I was born in Lewiston, Maine on May 20, 1935. Growing up in that city I attended the local Sts. Peter and Paul Parish and School and graduated from St. Dominique, the local High School.
My family was of French Canadian stock so my native language was French at home, church and in school. The city was 95% French speaking at that time. My father had eight brothers and sisters who were born in Canada and lived in Lewiston. My mother had seven brothers and sisters. This meant that family gatherings were very large and frequent. On my father’s side my aunt Alice was a Blessed Sacrament nun and my uncle Steven was a Marist Brother.
My father, Romeo was a businessman and my mother, Jeannette a homemaker. I have a sister, Louise and a brother, Robert. I’m the oldest.
My first encounter with the Marist Brothers was with my uncle Steve, whom we used to visit in Lawrence and Lowell, MA. He spent most of his vacations in Maine with the family.
After attending St. Michael College in Vermont for one year, I decided to join the Marist Brothers in Tyngsboro MA. I enjoyed my novitiate years, especially with the old French Brothers who worked the farm. They were great role models and grandfather figures. The teachers at Marian College in Poughkeepsie NY were very professional and caring, making my three years there stimulating.
After 3 years of teaching, I was assigned to Catholic University of America to become a dorm proctor and a full time student for a Masters Degree in Library Science. This prepared me to develop the Library and Audiovisual department at the recently opened Marist High School, Chicago. Beginning from scratch in both print and visual media gave me a great perspective on developing a coherent educational program for the school.

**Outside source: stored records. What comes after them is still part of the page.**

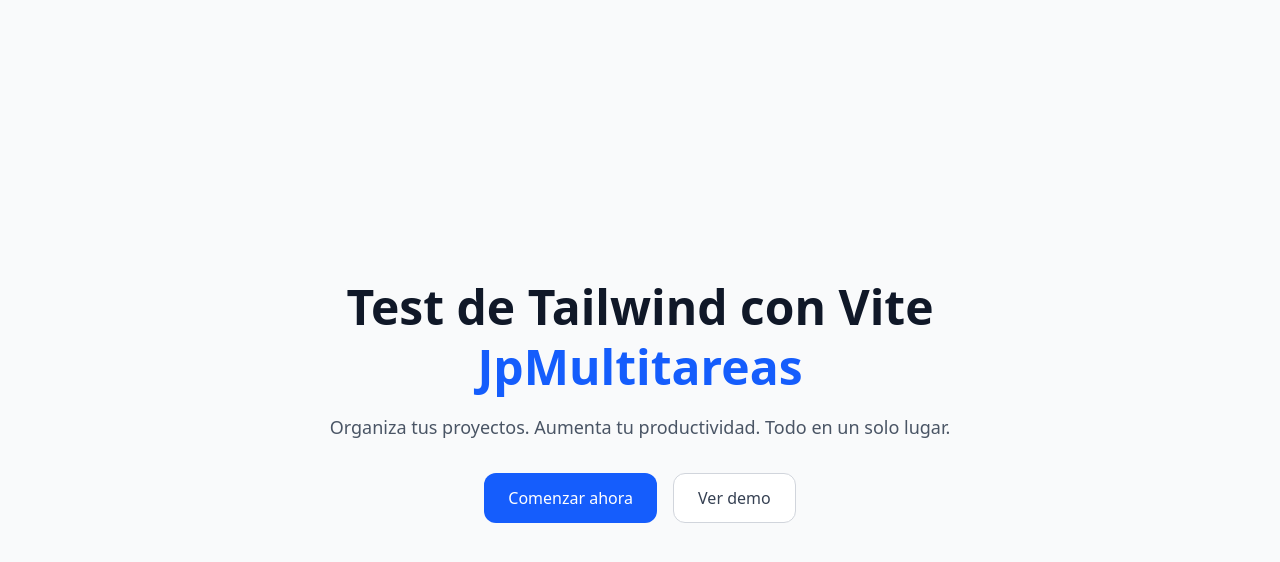
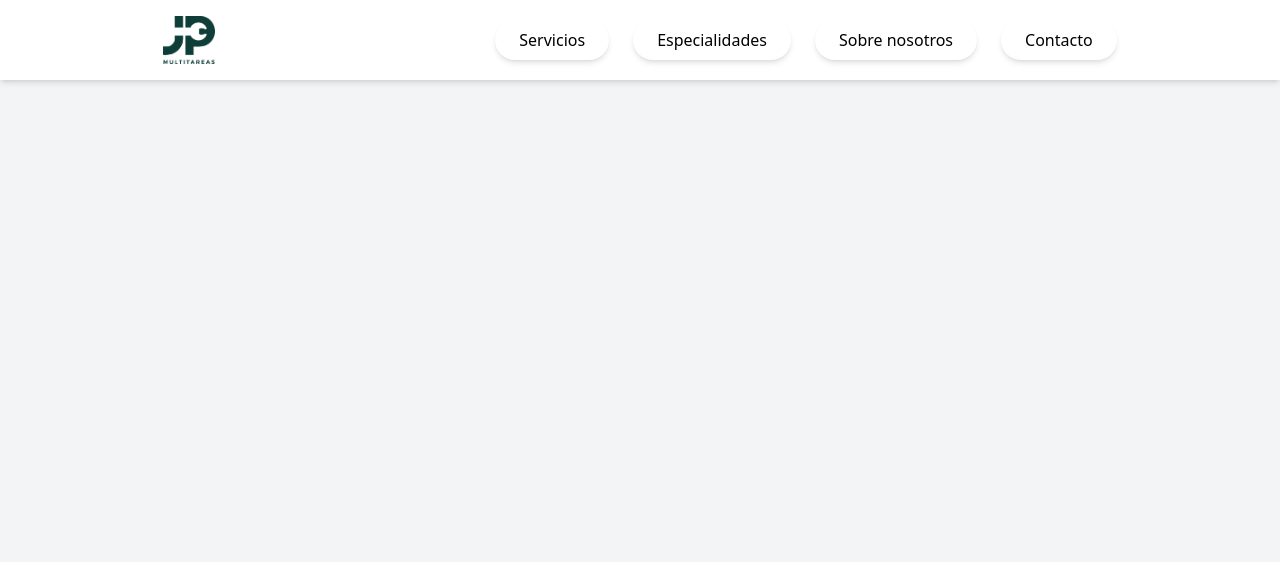
Before and after one commit to DarKev03/JPMultitarea, a React (Vite) app: page / in a window 1280 px wide. Shown: the top 562 px of the page. Built offline with nearby package versions, Linux system fonts and the light colour scheme; the HTML template or start-up script is replaced by a standard one.

Commit message:
Componente header creado. Homepage creada (vacia) Readme arreglado (errata)

```diff
--- a/src/App.tsx
+++ b/src/App.tsx
@@ -1,24 +1,9 @@
-function App() {
-  return (
-    <div className="min-h-screen bg-gray-50 flex flex-col items-center justify-center px-4 py-12">
-      <div className="max-w-2xl text-center">
-        <h1 className="text-5xl font-extrabold text-gray-900 leading-tight mb-4">
-          Test de Tailwind con Vite <span className="text-blue-600">JpMultitareas</span>
-        </h1>
-        <p className="text-lg text-gray-600 mb-8">
-          Organiza tus proyectos. Aumenta tu productividad. Todo en un solo lugar.
-        </p>
-        <div className="flex justify-center gap-4">
-          <button className="px-6 py-3 bg-blue-600 text-white rounded-xl text-base font-medium hover:bg-blue-700 transition">
-            Comenzar ahora
-          </button>
-          <button className="px-6 py-3 bg-white border border-gray-300 text-gray-700 rounded-xl text-base font-medium hover:bg-gray-100 transition">
-            Ver demo
-          </button>
-        </div>
-      </div>
-    </div>
-  );
-}
+// src/App.tsx
+import React from 'react';
+import HomePage from './pages/HomePage';
+
+const App: React.FC = () => {
+  return <HomePage />;
+};
 
 export default App;
--- /dev/null
+++ b/src/components/Navbar.tsx
@@ -0,0 +1,21 @@
+import React from 'react';
+
+const Navbar: React.FC = () => {
+  return (
+    <header className="bg-white shadow-md sticky top-0 z-50">
+      <div className="max-w-7xl mx-auto px-4 py-4 flex  justify-center items-center space-x-70">
+        {/* Logo */}
+        <img src={'src/assets/Logo.png'} alt="JP Logo" className="h-12 w-auto object-contain" />
+        {/* Nav Buttons */}
+        <nav className="flex space-x-6">
+          <a href="#servicios" className="bg-white px-6 py-2 rounded-full shadow-md hover:shadow-lg transition duration-200">Servicios</a>
+          <a href="#especialidades" className="bg-white px-6 py-2 rounded-full shadow-md hover:shadow-lg transition duration-200">Especialidades</a>
+          <a href="#sobre-nosotros" className="bg-white px-6 py-2 rounded-full shadow-md hover:shadow-lg transition duration-200">Sobre nosotros</a>
+          <a href="#contacto" className="bg-white px-6 py-2 rounded-full shadow-md hover:shadow-lg transition duration-200">Contacto</a>
+        </nav>
+      </div>
+    </header>
+  );
+};
+
+export default Navbar;
--- /dev/null
+++ b/src/pages/HomePage.tsx
@@ -0,0 +1,13 @@
+// src/pages/HomePage.tsx
+import React from 'react';
+import Navbar from '../components/Navbar';
+
+const HomePage: React.FC = () => {
+  return (
+    <div className="min-h-screen bg-gray-100 scroll-smooth">
+      <Navbar />
+    </div>
+  );
+};
+
+export default HomePage;
```
Also changed, not shown: src/assets/Logo.png (added), 1 other file (tests, documents, lock files or other folders).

I was elected Chair of the library section of the Illinois Catholic School Association.
In 1983 I went to Marist High School, Eugene, OR where I studied potter’s wheel at the local college while teaching the same subject at the high school. I returned to Marist Chicago, worked in the art department and became the potter’s wheel instructor for 10 years, becoming the chair of the art department. I look back at these 11 years as my favorite assignment.
In 1997 I was offered a sabbatical. I spent three and half months in the fall of that year at the Spiritual Life Institute in Crestone, CO in my own hermitage. The following year from February to May I was at the St. John’s University Holy Land program in Jerusalem. That year was very precious to me and allowed me to put flesh on the events of the Old and New Testaments.
My career as a teacher has seen me in elementary school for a year, then in high school teaching Religion, Spanish, French and ceramics. I spent five year as a diving coach, intramural gold club moderator and moderator of the television club. Eric Lindahl and David Keate are two students that stand out for me. The first was a three-year student in potter’s wheel and the latter was a diver on the diving team.
In 2000 I retired after 41 years in the classroom. What stands out is how quickly those years have passed. I have been blessed with cherished comrades all along the way. At present I continue pursing my interest in food preparation, gardening and icon painting. I have been responsible for making the meal menu for the community since 1999. Gardening, home repairs and icon painting are also of great interest and give me much satisfaction.
My favorite prayers are: The Jesus Prayer, which I began in 1971 after attending some Catholic Charismatic meetings and conferences. The second is a prayer that St. Marcellin used: “O Jesus living in Mary come and dwell in me your servant. Impart to me your spirit of holiness and the fullness of your power….” I find this to be a complete prayer that invigorates my spirituality.
I have always had a great liking for the Christian East spirituality and since my studies in Jerusalem, I do much reading in both Catholic and Orthodox spiritualties. Going back to the Fathers of the Church enables me to appreciate the depth and insights of the early foundation of our Catholic faith. I truly find it necessary and enjoyable to reflect on Eastern spirituality, which complements my Western roots and helps me to develop a holistic approach to my Christian life.